-- How to complete this task --
Give back a single figure: the number of lines in the entries below that contain "next".

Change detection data
────────
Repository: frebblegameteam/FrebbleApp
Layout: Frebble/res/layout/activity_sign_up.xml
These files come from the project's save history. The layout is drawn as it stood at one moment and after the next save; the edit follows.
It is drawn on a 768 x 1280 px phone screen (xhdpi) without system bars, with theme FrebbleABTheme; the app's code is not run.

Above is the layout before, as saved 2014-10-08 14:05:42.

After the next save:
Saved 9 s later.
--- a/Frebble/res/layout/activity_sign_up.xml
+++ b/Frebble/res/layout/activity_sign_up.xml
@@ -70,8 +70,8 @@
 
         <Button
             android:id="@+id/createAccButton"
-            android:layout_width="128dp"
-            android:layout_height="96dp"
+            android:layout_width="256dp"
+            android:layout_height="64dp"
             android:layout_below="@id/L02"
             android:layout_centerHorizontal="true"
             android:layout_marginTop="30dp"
────────
-- Answer space --
2